▸ ACTION ITEM
Each line that contains the string "REGULAR" counts once; report how many such lines appear in the data, as a number only.

Edit tracking data:

........

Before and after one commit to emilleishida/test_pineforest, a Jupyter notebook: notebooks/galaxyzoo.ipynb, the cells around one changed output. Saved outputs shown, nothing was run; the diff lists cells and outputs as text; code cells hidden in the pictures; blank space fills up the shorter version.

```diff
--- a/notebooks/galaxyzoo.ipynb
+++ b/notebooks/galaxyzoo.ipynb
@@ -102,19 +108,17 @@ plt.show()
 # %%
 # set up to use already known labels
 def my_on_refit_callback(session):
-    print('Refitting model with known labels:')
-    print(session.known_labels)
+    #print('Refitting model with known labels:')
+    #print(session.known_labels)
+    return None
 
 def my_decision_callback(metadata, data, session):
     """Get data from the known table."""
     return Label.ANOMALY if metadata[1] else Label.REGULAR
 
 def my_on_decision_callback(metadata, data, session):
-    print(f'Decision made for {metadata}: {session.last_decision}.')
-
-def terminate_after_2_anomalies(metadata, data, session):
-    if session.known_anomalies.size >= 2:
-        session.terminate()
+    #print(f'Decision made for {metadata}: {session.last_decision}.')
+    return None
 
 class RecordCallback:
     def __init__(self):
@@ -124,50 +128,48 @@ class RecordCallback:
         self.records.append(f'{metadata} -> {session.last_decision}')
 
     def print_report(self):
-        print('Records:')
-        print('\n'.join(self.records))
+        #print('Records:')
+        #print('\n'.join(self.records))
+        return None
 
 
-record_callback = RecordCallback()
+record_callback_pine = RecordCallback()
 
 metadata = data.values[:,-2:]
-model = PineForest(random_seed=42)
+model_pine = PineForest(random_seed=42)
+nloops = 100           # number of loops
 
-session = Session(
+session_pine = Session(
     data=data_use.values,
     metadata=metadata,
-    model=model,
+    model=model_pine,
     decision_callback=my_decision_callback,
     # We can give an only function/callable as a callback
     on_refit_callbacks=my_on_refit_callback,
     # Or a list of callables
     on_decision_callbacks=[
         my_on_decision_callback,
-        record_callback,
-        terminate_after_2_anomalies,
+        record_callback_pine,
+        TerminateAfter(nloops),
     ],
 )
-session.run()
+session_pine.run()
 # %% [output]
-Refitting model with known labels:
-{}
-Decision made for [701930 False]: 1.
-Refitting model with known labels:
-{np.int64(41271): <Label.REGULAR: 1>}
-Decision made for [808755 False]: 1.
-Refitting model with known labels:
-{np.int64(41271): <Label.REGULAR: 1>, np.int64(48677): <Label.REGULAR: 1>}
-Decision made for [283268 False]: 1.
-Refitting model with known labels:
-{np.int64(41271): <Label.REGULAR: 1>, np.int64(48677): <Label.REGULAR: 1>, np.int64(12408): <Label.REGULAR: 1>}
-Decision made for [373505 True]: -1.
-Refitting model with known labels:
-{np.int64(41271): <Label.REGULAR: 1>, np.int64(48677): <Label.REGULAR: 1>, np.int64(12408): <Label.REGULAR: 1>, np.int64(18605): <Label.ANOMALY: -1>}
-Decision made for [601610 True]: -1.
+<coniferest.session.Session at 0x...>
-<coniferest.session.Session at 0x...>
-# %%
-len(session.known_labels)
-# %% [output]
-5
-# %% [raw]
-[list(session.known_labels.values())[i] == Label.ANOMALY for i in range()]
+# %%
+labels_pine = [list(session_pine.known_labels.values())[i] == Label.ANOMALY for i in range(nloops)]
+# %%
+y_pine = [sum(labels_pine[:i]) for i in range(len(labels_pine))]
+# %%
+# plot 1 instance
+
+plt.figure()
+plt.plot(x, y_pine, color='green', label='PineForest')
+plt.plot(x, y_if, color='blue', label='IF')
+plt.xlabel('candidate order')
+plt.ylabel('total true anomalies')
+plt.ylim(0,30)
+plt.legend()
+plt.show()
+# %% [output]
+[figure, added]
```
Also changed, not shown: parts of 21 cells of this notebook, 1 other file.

........

▸ ANSWER SECTION
5